*** INPUT FOR THIS TASK ***

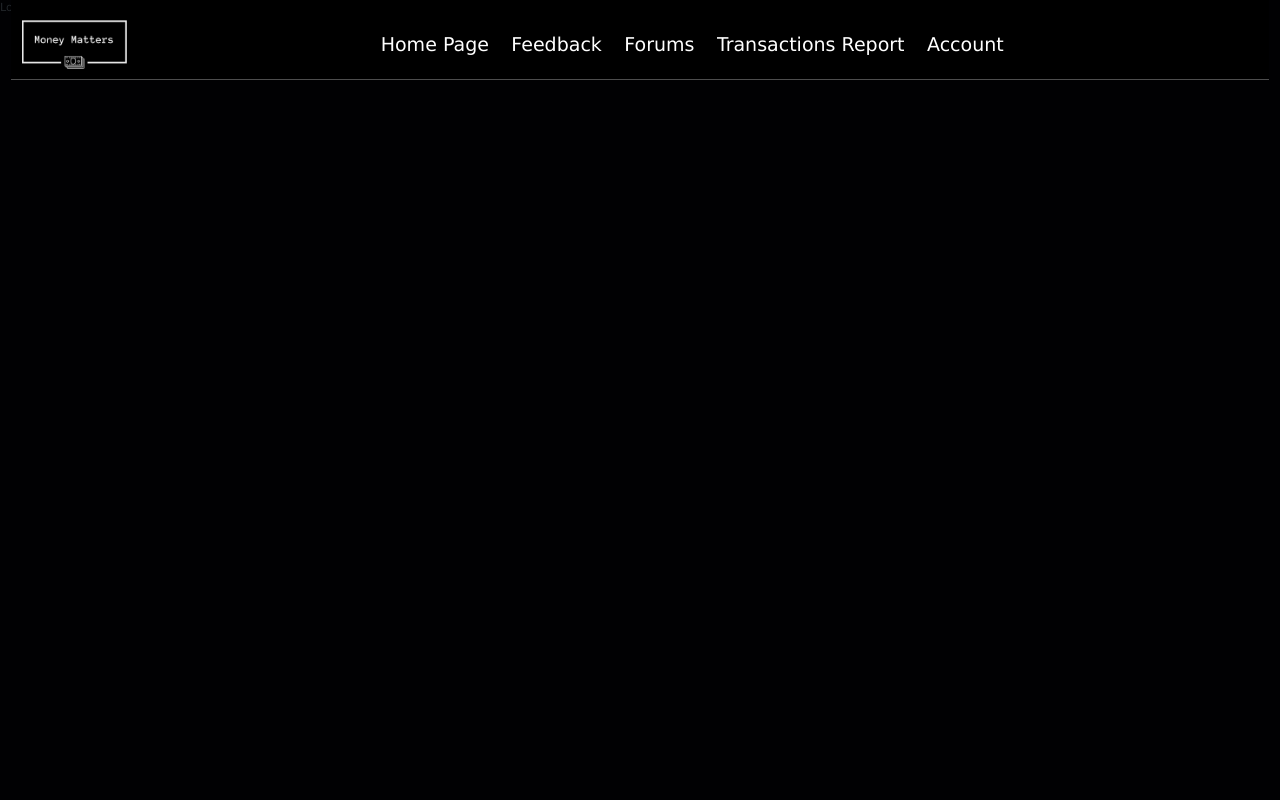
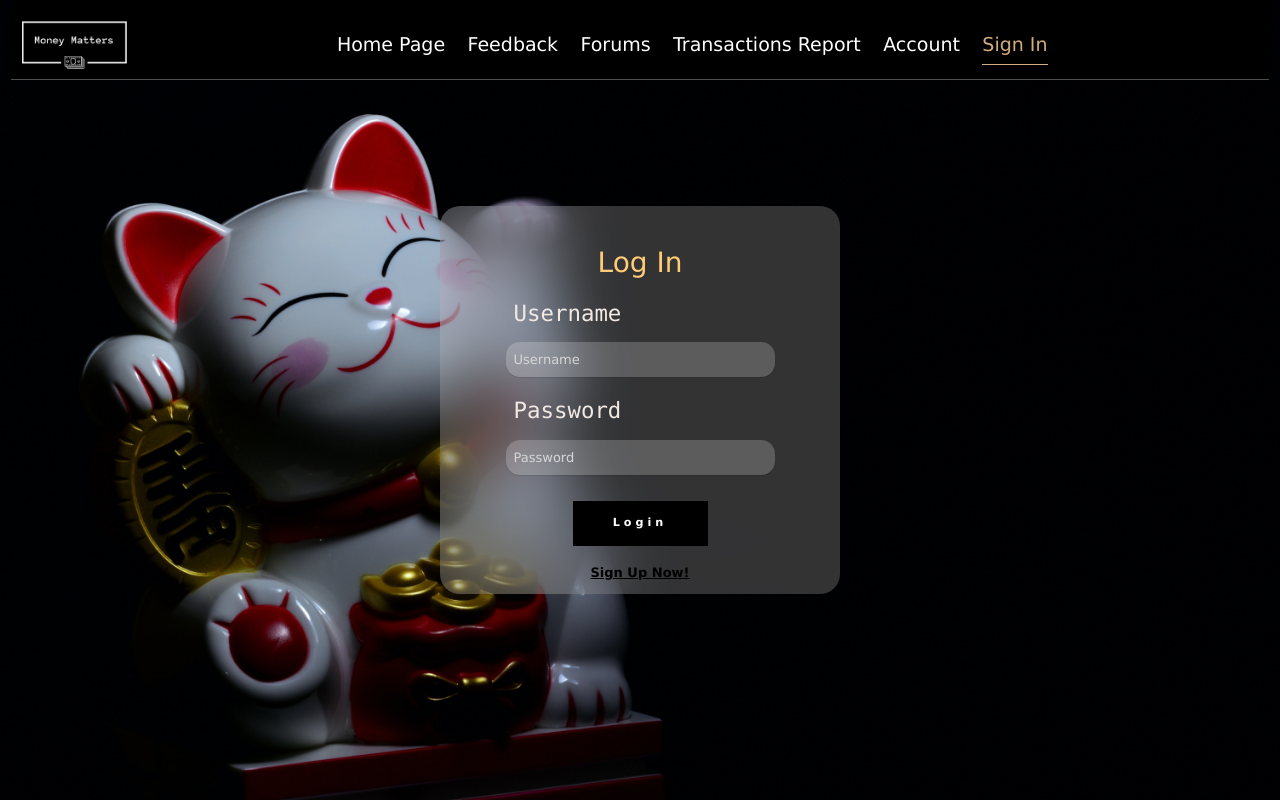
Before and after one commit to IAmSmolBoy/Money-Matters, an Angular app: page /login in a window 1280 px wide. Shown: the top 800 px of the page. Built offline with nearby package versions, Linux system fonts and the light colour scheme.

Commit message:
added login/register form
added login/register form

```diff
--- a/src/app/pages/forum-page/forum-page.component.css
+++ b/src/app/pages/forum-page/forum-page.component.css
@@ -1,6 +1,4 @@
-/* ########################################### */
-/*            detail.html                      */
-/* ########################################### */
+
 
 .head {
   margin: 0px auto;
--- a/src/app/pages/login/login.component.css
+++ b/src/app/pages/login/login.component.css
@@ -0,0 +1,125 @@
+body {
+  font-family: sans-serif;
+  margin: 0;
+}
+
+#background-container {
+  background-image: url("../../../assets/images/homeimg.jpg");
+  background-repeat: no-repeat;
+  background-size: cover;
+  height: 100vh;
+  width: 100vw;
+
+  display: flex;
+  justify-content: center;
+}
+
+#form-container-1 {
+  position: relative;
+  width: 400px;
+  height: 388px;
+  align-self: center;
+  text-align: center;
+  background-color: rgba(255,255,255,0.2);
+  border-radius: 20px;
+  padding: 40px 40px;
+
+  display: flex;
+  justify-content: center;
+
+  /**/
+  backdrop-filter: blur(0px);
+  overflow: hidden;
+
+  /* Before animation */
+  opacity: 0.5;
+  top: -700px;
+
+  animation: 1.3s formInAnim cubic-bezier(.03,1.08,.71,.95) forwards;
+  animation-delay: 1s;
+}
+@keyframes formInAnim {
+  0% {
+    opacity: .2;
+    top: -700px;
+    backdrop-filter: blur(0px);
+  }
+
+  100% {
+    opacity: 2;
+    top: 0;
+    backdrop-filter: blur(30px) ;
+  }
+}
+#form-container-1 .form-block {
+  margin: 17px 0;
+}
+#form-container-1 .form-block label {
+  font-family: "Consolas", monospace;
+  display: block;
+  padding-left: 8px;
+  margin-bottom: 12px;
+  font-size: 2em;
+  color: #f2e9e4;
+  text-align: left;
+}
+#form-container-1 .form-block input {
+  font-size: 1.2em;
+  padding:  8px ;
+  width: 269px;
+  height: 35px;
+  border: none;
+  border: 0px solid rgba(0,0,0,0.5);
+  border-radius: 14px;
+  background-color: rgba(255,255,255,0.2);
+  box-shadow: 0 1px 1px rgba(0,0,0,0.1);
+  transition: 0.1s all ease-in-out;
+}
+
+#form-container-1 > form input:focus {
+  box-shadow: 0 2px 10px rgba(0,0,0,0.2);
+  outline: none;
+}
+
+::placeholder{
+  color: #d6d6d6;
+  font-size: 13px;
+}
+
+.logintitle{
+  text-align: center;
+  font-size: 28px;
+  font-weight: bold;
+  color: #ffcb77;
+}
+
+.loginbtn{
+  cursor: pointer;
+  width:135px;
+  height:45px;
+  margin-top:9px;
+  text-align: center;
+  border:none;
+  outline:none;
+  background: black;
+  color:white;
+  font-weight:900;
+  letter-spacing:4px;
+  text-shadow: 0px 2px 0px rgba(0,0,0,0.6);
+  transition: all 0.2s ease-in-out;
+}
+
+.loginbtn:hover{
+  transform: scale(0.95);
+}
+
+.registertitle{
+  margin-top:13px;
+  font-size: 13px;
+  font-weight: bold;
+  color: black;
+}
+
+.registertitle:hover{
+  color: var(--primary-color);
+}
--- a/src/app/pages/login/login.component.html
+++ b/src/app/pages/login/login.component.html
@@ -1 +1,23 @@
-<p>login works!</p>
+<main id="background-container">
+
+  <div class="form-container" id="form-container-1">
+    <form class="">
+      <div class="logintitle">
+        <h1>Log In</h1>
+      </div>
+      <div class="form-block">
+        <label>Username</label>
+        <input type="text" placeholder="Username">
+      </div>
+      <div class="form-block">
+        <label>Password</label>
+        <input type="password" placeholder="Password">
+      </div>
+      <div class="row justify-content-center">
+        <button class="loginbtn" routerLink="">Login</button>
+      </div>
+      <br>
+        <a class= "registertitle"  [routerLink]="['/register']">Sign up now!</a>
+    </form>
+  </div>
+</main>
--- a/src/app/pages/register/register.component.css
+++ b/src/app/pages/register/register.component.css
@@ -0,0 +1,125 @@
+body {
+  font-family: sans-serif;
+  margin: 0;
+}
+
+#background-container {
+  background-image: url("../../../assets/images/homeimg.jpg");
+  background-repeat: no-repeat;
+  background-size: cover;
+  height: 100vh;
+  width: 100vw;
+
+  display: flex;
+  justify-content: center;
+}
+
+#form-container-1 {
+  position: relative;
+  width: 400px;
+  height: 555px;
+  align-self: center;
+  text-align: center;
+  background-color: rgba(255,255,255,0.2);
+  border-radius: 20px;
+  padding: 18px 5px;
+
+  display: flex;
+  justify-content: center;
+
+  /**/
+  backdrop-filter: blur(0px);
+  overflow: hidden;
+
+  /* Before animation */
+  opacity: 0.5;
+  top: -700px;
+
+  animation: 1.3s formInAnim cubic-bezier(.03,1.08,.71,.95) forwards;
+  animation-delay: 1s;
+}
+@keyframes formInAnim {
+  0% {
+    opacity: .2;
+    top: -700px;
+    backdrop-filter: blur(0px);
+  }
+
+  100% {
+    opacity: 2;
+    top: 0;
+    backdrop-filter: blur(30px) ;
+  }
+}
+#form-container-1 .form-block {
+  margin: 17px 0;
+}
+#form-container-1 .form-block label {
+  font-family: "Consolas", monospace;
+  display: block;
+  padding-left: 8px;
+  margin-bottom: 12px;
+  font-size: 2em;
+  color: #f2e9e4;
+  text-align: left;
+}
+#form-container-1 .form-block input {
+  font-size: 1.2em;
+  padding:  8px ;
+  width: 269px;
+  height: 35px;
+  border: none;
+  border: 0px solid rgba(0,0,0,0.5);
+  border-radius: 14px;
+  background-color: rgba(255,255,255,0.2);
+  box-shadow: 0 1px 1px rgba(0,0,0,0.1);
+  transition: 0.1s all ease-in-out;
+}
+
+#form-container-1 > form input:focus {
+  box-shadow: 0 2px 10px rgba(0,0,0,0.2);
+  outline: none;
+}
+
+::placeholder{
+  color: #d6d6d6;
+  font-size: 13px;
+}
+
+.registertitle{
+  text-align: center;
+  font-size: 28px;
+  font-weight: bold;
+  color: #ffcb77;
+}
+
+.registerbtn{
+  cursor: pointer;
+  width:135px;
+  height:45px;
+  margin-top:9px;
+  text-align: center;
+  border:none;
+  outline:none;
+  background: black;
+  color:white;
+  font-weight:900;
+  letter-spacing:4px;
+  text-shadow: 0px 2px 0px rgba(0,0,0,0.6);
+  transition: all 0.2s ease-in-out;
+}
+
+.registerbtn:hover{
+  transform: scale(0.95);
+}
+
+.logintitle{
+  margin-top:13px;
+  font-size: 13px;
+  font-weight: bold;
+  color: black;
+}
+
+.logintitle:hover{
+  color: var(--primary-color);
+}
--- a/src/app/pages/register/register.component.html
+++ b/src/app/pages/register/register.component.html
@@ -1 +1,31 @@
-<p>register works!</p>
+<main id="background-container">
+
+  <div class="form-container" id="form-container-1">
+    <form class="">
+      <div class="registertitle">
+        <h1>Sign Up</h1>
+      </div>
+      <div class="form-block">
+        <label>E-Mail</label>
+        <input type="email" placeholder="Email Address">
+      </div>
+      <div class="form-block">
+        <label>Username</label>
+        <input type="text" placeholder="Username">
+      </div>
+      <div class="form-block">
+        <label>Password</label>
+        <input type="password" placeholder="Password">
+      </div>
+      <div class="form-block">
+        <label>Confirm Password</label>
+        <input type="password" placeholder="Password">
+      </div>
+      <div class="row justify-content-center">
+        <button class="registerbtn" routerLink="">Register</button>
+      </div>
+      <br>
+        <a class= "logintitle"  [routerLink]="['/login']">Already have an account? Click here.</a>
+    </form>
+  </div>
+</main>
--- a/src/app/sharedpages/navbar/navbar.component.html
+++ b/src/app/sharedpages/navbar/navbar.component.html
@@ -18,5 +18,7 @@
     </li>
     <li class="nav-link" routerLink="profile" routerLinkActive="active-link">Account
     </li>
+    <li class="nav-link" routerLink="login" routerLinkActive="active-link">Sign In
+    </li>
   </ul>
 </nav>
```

*** End of INPUT FOR THIS TASK ***

◆ **ABOUT THIS TASK**
Respond with one number, the count of lines of the material that include "html".

◆ **SOLUTION TO THE PROBLEM**
7